That worked as an assistant. But players get used to coaches in certain roles, and I’m not sure the Red Wings ever got comfortable with the Comfort Guy becoming the Take Charge Guy. It’s a little like your camp counselor becoming your school principal.
I always thought it was good when Scotty “scared” the players. It might not have been fun, but it was productive. The Wings won under Scotty. Not because of his unpredictable temper, but that didn’t hurt. Hockey coaches often employ that style. Pat Burns. Marc Crawford. Mike Keenan.
Lewis wasn’t like that. He wasn’t a screamer. Don’t misunderstand. He wasn’t warm and fuzzy – that’s not fair – but compared to Bowman, he was. When Lewis ascended to the head-man role, he did his best to swing his weight. But players who used to tease him as “Leewwwwie” didn’t worry about getting bowled over. Part of coaching is motivation, and part of motivation is fear. Fear of failure. Fear of being replaced.
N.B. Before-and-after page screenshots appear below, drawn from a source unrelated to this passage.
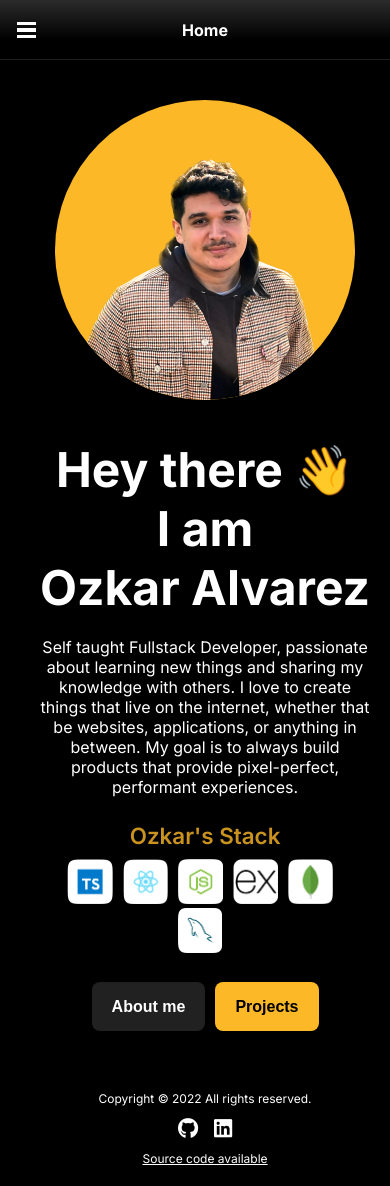
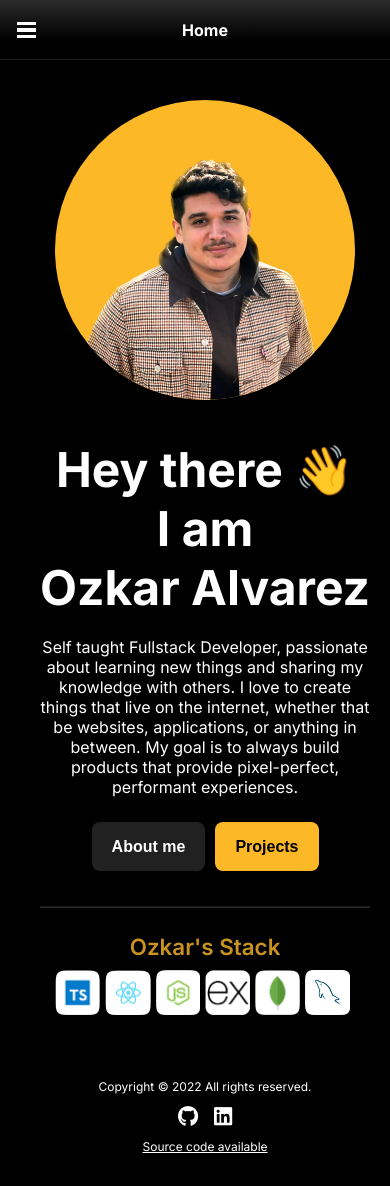
Before and after one commit to oalva-rez/portfolio, a React (Create React App) app: page / in a window 390 px wide. Built offline with nearby package versions, Linux system fonts and the light colour scheme.

Commit message:
added hr and fixed responsive tech img on homepage

```diff
--- a/src/components/header.css
+++ b/src/components/header.css
@@ -20,7 +20,7 @@ nav ul {
 nav ul a {
   text-decoration: none;
   color: white;
-  font-weight: 500;
+  font-weight: 400;
 }
 
 nav ul li {
--- a/src/pages/home/Home.js
+++ b/src/pages/home/Home.js
@@ -24,7 +24,14 @@ export default function Home() {
           anything in between. My goal is to always build products that provide
           pixel-perfect, performant experiences.
         </p>
+
+        <div className="home--buttons">
+          <button onClick={() => navigate("/about")}>About me</button>
+          <button onClick={() => navigate("/projects")}>Projects</button>
+        </div>
+        <hr />
         <h2 className="home--tech-heading">Ozkar's Stack</h2>
+
         <ul className="home--tech">
           <li>
             <img src={ts} alt="typescript" title="Typescript" />
@@ -45,10 +52,6 @@ export default function Home() {
             <img src={mysql} alt="mysql" title="MySQL" />
           </li>
         </ul>
-        <div className="home--buttons">
-          <button onClick={() => navigate("/about")}>About me</button>
-          <button onClick={() => navigate("/projects")}>Projects</button>
-        </div>
       </section>
       <div className="home--image">
         <img src={ozkar} alt="ozkar" className="ozkar-headshot" />
--- a/src/pages/home/home.css
+++ b/src/pages/home/home.css
@@ -30,6 +30,10 @@
   flex-wrap: wrap;
   margin-top: 10px;
   list-style: none;
+}
+.home--container hr {
+  margin-top: 35px;
+  border-color: rgba(255, 255, 255, 0.151);
 }
 .home--tech img {
   height: 45px;
@@ -121,3 +125,9 @@
     padding: 20px 10px;
   }
 }
+
+@media (max-width: 417px) {
+  .home--tech img {
+    margin-right: 5px;
+  }
+}
```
Lewis never really wielded that. It’s not that he can’t.
It’s just that he can’t do it here.
On the horizon
In truth, I think Lewis, whose contract is up anyhow, will do better in another city, where he arrives with a pedigree that’s impressive, even awe-inspiring. He has several Stanley Cup rings. He learned under Bowman, the Jedi master himself. He has coached the biggest names in the business – Yzerman, Shanahan, Lidstrom, Fedorov, Hasek.
That’s impressive anywhere in the hockey world – except Detroit. The Wings need a little pants kicking. The man Ken Holland is reportedly courting, Mike Babcock, comes with a reputation of being intense, a detail guy. Maybe that’s a good idea.
The fact is, it is better to part with a coach too early than too late. Look at the Pistons. They dumped Rick Carlisle when he was winning for them because management sensed the peak had been reached. They may do the same with Larry Brown – and he just went to Game 7 of the NBA Finals.
So splitting with a coach who didn’t get the team past the second round of the playoffs isn’t shocking, it’s just sad, because Lewis is a good guy and we all like him. But there’s an old expression about being a hero in your hometown.
It rarely works.
With any luck, Lewis rides into some other city and gets the credit he deserves. And the Red Wings get someone who is not their pal, not their former comforter, but their new butt-kicking coach.
And they kick some butt this season.
There is going to be a season, right?
Contact MITCH ALBOM at 313-223-4581 or email@example.com. Catch “The Mitch Albom Show”3-6 p.m. weekdays on WJR-AM (760). Also catch “Monday Sports Albom” 7-8 p.m. Mondays on WJR. To read recent columns by Albom, go to www.freep.com/index/albom.